### EXERCISE OBJECTIVE
Search the data for the string "margin" and copy each line where it turns up.

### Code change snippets

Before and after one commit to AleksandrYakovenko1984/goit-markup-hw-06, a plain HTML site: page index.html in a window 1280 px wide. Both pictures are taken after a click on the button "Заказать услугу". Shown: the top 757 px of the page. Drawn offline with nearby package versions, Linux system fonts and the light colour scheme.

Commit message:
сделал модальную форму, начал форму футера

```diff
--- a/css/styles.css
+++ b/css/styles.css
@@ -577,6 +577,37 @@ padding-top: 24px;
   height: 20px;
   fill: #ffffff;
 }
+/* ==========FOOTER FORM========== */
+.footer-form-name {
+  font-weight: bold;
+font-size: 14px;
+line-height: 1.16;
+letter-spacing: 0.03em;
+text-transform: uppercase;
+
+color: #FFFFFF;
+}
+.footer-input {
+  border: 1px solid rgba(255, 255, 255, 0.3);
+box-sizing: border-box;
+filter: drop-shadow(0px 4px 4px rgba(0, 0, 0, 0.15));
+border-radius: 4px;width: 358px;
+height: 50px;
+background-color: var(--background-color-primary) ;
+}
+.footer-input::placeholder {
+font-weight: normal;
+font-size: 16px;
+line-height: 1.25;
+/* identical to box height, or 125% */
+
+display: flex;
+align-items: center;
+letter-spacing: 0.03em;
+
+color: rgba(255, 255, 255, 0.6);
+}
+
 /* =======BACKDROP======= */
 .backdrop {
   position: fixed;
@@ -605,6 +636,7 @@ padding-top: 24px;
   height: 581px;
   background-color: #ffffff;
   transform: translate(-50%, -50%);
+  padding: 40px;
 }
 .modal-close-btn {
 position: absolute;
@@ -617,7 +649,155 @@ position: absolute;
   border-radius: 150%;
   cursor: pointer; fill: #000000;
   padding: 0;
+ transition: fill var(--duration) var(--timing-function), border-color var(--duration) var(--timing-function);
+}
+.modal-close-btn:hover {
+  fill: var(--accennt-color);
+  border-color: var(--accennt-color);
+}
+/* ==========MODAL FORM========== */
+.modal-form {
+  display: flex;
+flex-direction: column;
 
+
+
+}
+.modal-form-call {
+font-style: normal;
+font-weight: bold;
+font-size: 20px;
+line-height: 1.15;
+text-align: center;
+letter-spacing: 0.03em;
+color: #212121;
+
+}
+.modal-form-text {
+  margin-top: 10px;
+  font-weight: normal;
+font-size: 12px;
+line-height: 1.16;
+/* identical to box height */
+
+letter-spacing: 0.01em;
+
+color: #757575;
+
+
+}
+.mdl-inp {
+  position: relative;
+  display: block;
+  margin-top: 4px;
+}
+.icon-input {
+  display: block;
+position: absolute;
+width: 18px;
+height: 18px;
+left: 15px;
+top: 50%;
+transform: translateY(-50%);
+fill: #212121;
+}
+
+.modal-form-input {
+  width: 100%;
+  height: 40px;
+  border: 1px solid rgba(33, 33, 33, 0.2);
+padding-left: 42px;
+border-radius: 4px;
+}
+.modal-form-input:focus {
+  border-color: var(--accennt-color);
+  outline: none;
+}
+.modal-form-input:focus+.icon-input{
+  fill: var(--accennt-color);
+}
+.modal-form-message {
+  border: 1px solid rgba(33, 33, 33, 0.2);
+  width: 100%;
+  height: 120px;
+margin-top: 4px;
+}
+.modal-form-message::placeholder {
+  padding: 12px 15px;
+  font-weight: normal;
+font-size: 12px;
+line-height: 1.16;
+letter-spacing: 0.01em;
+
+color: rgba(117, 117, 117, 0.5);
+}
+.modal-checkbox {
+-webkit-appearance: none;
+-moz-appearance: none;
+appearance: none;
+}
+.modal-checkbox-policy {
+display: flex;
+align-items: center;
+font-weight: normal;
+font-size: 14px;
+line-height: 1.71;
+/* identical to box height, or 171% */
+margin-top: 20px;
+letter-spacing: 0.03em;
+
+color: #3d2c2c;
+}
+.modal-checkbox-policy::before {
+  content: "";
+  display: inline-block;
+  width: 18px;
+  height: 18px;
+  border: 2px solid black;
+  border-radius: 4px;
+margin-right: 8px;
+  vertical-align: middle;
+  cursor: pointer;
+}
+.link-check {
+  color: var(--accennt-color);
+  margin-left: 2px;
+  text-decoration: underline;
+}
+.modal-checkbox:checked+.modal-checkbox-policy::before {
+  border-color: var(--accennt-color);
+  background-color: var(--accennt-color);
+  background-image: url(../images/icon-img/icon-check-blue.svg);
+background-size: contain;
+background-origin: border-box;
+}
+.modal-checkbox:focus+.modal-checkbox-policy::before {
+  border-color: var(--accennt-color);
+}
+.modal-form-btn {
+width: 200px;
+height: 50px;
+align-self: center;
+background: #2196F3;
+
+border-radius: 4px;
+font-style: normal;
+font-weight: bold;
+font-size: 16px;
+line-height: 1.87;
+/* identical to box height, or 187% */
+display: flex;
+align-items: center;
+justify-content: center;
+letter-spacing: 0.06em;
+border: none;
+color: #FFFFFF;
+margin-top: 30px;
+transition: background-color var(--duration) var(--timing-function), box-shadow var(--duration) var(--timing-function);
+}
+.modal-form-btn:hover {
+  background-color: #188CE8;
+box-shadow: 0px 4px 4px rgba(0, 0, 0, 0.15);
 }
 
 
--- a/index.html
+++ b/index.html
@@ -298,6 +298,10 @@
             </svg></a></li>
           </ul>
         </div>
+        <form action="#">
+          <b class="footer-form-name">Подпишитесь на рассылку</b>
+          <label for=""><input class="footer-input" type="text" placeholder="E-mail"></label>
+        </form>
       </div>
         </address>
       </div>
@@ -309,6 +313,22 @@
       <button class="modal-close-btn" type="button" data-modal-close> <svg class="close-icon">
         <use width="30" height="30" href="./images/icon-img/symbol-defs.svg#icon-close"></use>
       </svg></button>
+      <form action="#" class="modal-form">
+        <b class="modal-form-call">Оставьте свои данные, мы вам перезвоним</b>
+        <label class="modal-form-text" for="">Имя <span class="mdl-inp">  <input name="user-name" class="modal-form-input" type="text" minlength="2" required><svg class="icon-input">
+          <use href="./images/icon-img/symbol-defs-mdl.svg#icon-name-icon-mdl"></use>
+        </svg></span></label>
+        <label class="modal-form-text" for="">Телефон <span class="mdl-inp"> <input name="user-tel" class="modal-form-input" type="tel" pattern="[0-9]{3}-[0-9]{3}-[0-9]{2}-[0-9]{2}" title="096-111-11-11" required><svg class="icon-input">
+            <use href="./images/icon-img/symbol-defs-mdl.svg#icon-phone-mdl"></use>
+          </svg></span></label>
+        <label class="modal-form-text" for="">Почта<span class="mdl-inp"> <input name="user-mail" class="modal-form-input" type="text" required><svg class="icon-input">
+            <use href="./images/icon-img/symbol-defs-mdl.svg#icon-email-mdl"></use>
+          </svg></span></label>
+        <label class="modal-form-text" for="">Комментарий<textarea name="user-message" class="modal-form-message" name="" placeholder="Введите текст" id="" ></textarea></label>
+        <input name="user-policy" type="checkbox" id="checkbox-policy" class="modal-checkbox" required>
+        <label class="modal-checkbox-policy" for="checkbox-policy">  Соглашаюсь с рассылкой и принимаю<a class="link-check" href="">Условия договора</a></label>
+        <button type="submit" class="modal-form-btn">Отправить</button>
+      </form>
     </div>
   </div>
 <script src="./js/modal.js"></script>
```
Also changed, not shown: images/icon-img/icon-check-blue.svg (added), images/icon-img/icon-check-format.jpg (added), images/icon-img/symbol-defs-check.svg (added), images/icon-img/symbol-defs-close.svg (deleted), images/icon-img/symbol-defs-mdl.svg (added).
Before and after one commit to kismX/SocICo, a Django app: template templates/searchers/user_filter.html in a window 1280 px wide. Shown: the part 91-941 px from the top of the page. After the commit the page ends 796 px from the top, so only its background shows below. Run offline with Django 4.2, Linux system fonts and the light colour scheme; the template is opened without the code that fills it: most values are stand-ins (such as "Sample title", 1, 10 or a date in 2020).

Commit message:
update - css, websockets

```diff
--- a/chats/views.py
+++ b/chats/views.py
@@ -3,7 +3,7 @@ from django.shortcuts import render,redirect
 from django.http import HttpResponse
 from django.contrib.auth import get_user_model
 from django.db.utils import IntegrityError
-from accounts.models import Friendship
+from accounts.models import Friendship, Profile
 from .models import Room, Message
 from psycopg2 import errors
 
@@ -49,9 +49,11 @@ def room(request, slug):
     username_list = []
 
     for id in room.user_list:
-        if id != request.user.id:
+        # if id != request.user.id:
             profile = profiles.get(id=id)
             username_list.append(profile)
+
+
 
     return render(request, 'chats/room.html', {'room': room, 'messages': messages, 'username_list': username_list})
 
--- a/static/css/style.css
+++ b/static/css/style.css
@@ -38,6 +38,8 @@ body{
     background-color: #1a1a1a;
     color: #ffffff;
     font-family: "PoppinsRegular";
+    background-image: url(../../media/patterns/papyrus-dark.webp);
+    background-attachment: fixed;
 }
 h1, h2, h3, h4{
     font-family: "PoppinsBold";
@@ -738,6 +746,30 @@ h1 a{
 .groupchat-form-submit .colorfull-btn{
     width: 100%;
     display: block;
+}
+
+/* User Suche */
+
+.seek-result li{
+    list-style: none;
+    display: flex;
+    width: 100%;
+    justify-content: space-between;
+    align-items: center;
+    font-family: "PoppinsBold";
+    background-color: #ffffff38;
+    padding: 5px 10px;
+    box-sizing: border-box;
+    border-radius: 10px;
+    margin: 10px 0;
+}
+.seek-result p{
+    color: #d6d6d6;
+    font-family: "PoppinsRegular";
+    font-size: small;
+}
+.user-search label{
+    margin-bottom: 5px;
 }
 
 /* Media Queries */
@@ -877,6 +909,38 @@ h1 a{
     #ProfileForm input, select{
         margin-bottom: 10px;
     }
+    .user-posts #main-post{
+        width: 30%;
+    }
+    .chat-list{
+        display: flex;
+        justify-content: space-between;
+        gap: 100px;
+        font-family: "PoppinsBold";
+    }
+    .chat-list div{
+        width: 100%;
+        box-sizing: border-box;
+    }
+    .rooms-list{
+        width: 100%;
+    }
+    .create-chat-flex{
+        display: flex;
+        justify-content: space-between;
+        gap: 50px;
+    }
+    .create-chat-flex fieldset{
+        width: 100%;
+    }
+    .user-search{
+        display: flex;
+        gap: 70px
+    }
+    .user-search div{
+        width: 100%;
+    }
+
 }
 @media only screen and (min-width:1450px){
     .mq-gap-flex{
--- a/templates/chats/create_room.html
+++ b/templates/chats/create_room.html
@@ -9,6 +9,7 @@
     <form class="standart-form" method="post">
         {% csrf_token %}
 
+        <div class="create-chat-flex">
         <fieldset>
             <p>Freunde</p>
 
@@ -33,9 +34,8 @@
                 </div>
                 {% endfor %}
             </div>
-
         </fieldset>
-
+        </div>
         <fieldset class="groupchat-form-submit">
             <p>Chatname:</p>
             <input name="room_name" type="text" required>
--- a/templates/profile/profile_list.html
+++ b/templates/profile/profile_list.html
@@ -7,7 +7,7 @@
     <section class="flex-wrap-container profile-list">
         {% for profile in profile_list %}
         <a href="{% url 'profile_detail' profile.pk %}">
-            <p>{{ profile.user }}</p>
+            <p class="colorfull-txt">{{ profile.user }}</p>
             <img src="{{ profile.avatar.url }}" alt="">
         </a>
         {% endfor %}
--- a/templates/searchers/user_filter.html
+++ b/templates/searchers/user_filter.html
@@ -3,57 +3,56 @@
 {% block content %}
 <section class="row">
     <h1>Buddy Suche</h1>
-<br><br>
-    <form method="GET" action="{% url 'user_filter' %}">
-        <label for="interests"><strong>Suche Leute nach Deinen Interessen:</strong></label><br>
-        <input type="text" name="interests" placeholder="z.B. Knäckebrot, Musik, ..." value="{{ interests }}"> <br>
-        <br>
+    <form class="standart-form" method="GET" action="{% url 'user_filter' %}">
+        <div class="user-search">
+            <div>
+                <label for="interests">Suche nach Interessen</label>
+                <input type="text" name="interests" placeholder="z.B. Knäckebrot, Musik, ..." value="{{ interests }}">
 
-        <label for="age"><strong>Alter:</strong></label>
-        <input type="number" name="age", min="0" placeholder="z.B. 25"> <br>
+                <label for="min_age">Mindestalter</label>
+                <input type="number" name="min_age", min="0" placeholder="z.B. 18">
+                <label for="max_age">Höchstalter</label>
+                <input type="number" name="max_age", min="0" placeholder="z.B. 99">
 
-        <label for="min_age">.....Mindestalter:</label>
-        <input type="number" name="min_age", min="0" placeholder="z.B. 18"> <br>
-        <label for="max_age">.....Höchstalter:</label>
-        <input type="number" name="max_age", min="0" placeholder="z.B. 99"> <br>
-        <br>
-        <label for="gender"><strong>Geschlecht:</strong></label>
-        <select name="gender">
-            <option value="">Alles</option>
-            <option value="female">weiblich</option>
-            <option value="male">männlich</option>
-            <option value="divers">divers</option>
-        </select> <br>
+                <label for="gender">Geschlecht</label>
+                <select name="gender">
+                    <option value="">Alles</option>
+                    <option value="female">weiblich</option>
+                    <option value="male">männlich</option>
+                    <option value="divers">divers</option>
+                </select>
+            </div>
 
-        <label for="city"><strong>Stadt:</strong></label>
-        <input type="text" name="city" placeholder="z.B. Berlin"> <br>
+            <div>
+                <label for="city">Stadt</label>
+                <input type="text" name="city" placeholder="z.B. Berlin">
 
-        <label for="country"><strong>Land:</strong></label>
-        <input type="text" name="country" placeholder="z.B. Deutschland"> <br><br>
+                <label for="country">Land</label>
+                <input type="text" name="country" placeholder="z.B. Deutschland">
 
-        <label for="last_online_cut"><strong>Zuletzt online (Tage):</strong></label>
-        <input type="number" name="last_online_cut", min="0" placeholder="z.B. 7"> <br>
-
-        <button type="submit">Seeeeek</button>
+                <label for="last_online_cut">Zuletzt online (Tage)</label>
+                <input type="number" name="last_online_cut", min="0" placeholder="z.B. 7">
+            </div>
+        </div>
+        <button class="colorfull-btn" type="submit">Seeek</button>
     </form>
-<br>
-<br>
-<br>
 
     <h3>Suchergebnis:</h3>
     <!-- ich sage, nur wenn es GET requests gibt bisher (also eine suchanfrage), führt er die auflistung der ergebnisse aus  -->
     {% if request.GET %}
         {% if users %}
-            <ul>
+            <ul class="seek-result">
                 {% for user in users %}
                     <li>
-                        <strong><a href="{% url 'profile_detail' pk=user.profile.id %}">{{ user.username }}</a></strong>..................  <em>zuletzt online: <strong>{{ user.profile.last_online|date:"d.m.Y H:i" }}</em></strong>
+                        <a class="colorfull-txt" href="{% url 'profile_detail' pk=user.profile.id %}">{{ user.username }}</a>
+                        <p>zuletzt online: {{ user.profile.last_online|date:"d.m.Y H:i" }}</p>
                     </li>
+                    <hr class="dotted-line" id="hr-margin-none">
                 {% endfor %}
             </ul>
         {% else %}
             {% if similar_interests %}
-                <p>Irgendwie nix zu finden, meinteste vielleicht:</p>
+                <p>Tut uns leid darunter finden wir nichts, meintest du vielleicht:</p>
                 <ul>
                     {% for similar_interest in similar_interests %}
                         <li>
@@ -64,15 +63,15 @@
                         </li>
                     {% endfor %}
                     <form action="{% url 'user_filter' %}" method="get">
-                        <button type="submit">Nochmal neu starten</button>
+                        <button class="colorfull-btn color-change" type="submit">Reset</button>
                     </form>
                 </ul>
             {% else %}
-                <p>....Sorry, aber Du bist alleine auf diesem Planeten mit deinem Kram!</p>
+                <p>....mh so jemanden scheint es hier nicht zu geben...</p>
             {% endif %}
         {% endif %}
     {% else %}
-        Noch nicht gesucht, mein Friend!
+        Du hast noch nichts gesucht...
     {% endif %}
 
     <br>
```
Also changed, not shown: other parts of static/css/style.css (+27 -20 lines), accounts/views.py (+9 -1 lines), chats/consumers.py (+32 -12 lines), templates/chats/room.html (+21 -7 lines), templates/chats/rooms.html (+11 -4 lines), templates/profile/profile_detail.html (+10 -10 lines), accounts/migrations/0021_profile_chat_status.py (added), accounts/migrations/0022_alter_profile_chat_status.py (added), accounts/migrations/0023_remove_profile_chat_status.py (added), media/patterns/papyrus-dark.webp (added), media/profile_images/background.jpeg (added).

### YOUR RESPONSE
+  margin-top: 10px;
+  margin-top: 4px;
+margin-top: 4px;
+margin-top: 20px;
+margin-right: 8px;
+  margin-left: 2px;
+margin-top: 30px;
+    margin: 10px 0;
+    margin-bottom: 5px;
         margin-bottom: 10px;
+                    <hr class="dotted-line" id="hr-margin-none">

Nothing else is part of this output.